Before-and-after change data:
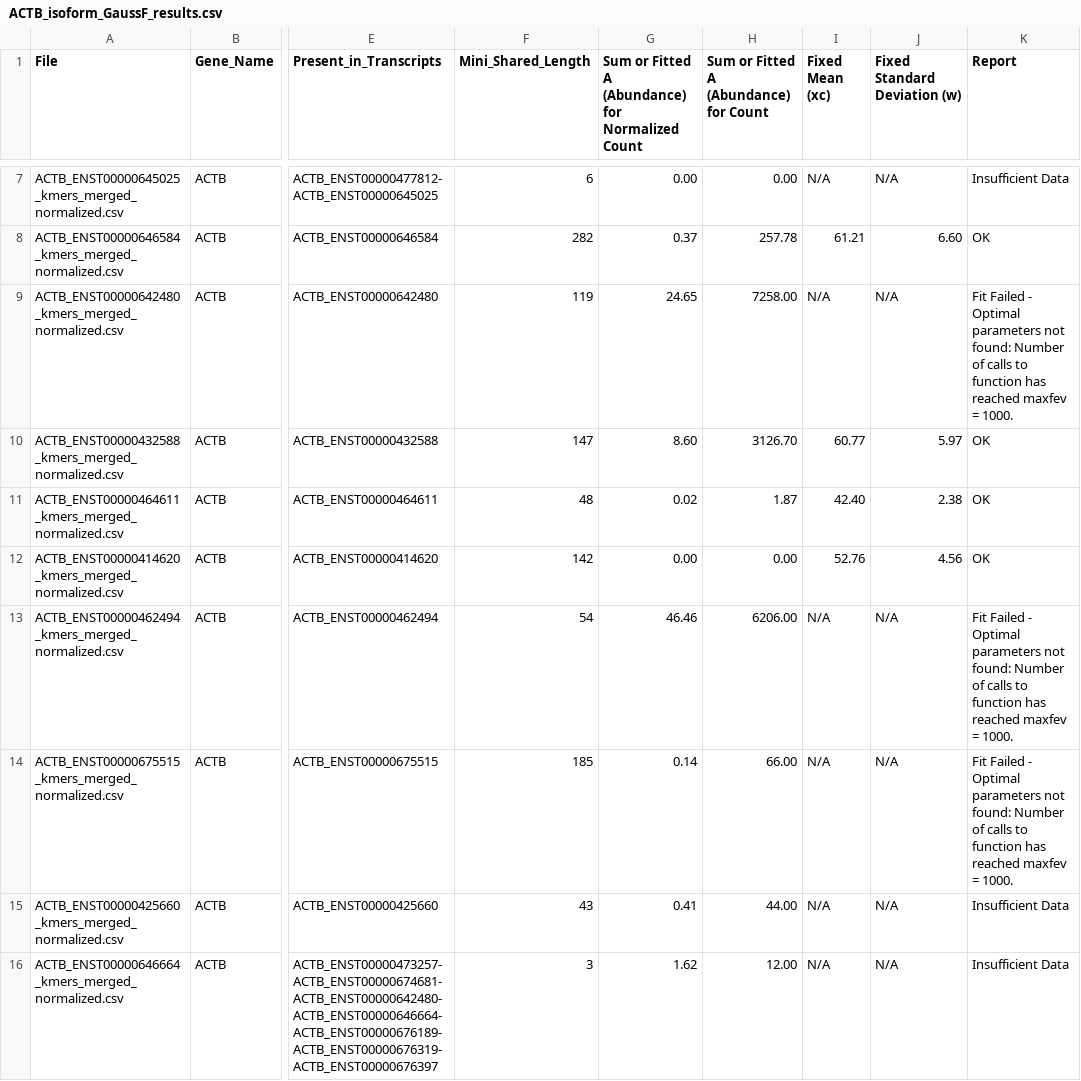
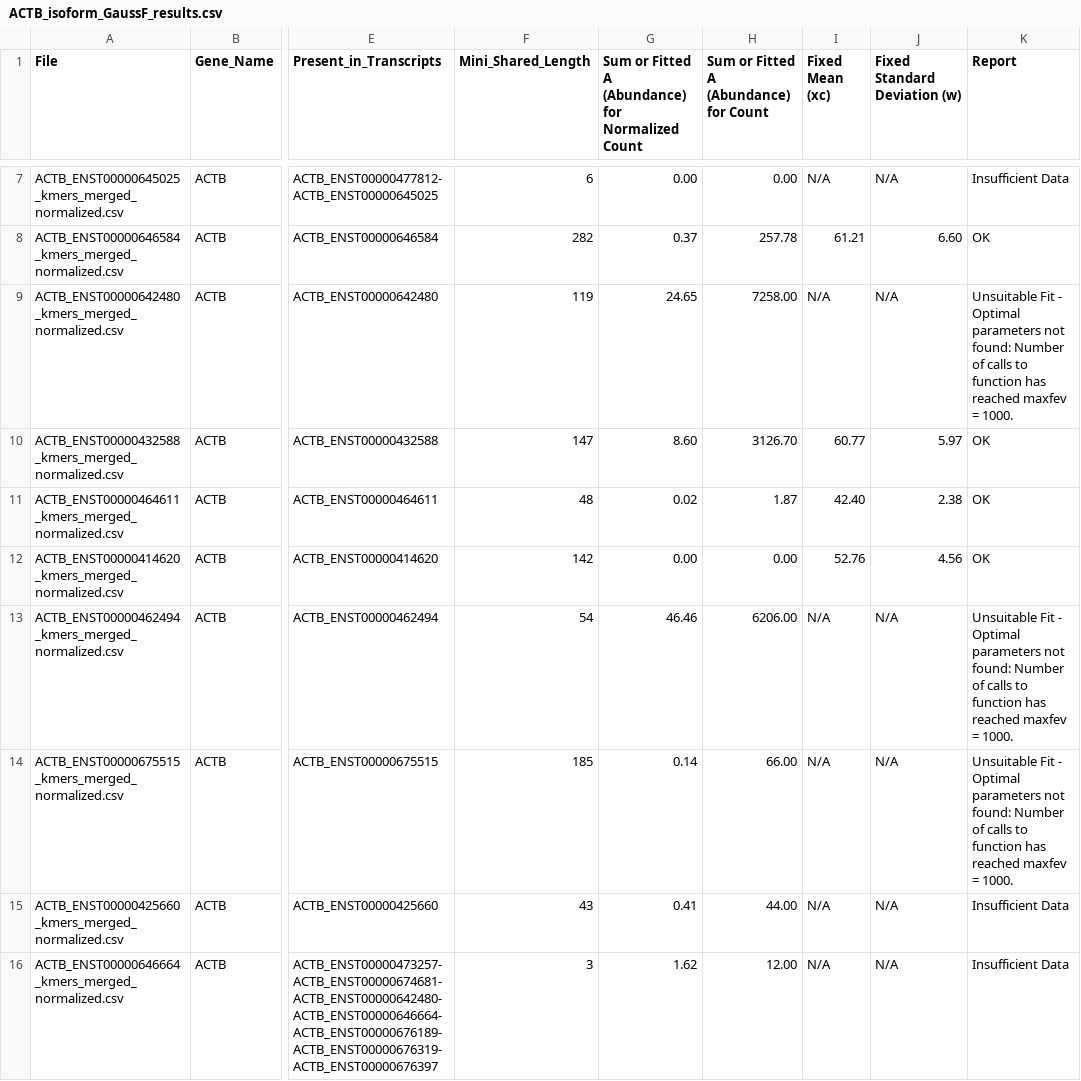
Before and after one commit to QiangSu/GaussF, a CSV file: example_GaussF/ACTB_isoform_GaussF_results.csv, drawn as a sheet; only a part is shown, gaps mark what is left out; the diff covers the shown part only; the diff names each change by its address in the sheet, - before the commit and + after, or states it on an @@ line.

```diff
--- a/example_GaussF/ACTB_isoform_GaussF_results.csv
+++ b/example_GaussF/ACTB_isoform_GaussF_results.csv
-K9 (Report): Fit Failed - Optimal…
+K9 (Report): Unsuitable Fit - Optimal…
-K13:K14 (Report): Fit Failed - Optimal…
+K13:K14 (Report): Unsuitable Fit - Optimal…
```
Also changed, not shown: 3 edited cells elsewhere in this file, example_GaussF/isoform_GaussF_results.csv.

**WHAT THIS TASK INVOLVES**
Repeat each entry above exactly. Omit the pictures.

**EXERCISE RESULT**
Before and after one commit to QiangSu/GaussF, a CSV file: example_GaussF/ACTB_isoform_GaussF_results.csv, drawn as a sheet; only a part is shown, gaps mark what is left out; the diff covers the shown part only; the diff names each change by its address in the sheet, - before the commit and + after, or states it on an @@ line.

```diff
--- a/example_GaussF/ACTB_isoform_GaussF_results.csv
+++ b/example_GaussF/ACTB_isoform_GaussF_results.csv
-K9 (Report): Fit Failed - Optimal…
+K9 (Report): Unsuitable Fit - Optimal…
-K13:K14 (Report): Fit Failed - Optimal…
+K13:K14 (Report): Unsuitable Fit - Optimal…
```
Also changed, not shown: 3 edited cells elsewhere in this file, example_GaussF/isoform_GaussF_results.csv.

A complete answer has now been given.